As we all know, Asia is the largest and most populous continent in the world with 4.6billion people. Yes! we know that Asian countries have strong commitment to social inclusion.
Yes! Asia has long been a land of diverse cultures and has given rise to some of the most advanced human civilisations.
Yes! Asian cultures are known for their richness, diversity, heritage and inclusiveness.
countries across Asia speak, dress and eat in different and unique ways, creating a broad spectrum of rich cultures.
But, the problem of poverty, homelessness and inequality in Asia have been topics of conversation around the world in recent years.
As we all know, homelessness is the most severe form of poverty and social exclusion in our societies. It quickly reduces a person’s physical and mental health, it imposes a high cost on our societies.The numbers of homeless in China, Japan, Indonesia and many other countries in the Asian continent may be very small compared to the European and African countries, but yet homeless in Asia are facing a devastating living condition.
Hong Kong has more 200,000 people living in coffin homes, tiny sections of subdivided apartments. China for example, in 2011 reported 2.41 million homeless adults, with at least another half million homeless children. India has approximately 1.8 million homeless people with another 73 million people living in substandard housing.
I would like to conclude by reminding you of our responsibility to protect and guarantee the basic human rights of all people who are residing within our territory.
Living in homelessness should not be penalized.
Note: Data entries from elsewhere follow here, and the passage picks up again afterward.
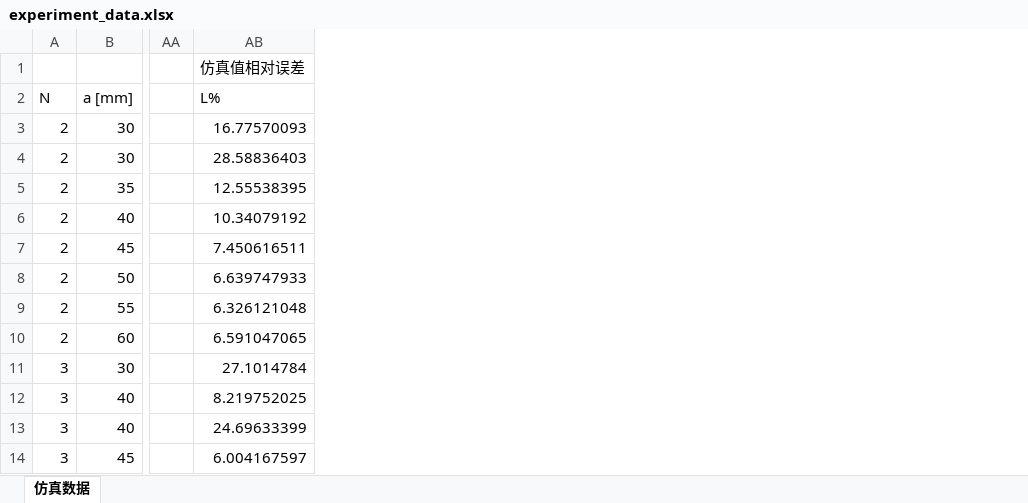
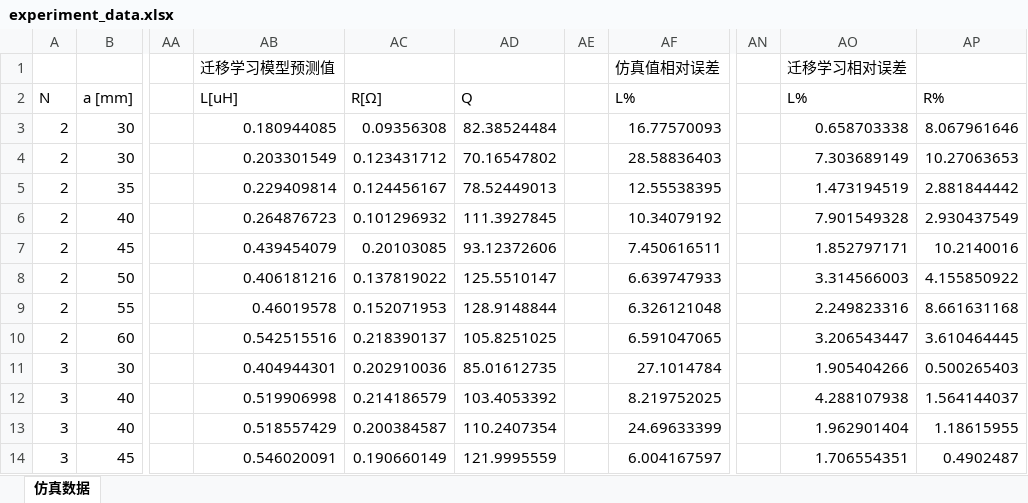
Before and after one commit to Wyao68/diploma_project, an Excel workbook: data_contrast/experiment_data.xlsx, sheet 仿真数据, drawn as a sheet; only a part is shown, gaps mark what is left out; values as stored, in another font and other column widths than the file's, no borders; conditional formats not drawn; the diff names each change by its address in the sheet, - before the commit and + after, or states it on an @@ line.

```diff
--- a/data_contrast/experiment_data.xlsx (sheet 仿真数据)
+++ b/data_contrast/experiment_data.xlsx (sheet 仿真数据)
+column AB, rows 1-14: 迁移学习模型预测值 | L[uH] | 0.180944085 | 0.203301549 | 0.229409814 | 0.264876723 | 0.439454079 | 0.406181216 | 0.46019578 | 0.542515516 | 0.404944301 | 0.519906998 | 0.518557429 | 0.546020091
+column AC, rows 2-14: R[Ω] | 0.09356308 | 0.123431712 | 0.124456167 | 0.101296932 | 0.20103085 | 0.137819022 | 0.152071953 | 0.218390137 | 0.202910036 | 0.214186579 | 0.200384587 | 0.190660149
+column AD, rows 2-14: Q | 82.38524484 | 70.16547802 | 78.52449013 | 111.3927845 | 93.12372606 | 125.5510147 | 128.9148844 | 105.8251025 | 85.01612735 | 103.4053392 | 110.2407354 | 121.9995559
+column AE, empty
+column AN, empty
+column AO, rows 1-14: 迁移学习相对误差 | L% | 0.658703338 | 7.303689149 | 1.473194519 | 7.901549328 | 1.852797171 | 3.314566003 | 2.249823316 | 3.206543447 | 1.905404266 | 4.288107938 | 1.962901404 | 1.706554351
+column AP, rows 2-14: R% | 8.067961646 | 10.27063653 | 2.881844442 | 2.930437549 | 10.2140016 | 4.155850922 | 8.661631168 | 3.610464445 | 0.500265403 | 1.564144037 | 1.18615955 | 0.4902487
```
Also changed, not shown: formulas that keep their value, 3 other files.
Discrimination and prejudices, denial of access to even the most basic services should be combatted, including in the context of the free movement of workers and third country migration.
Thank you for your attention.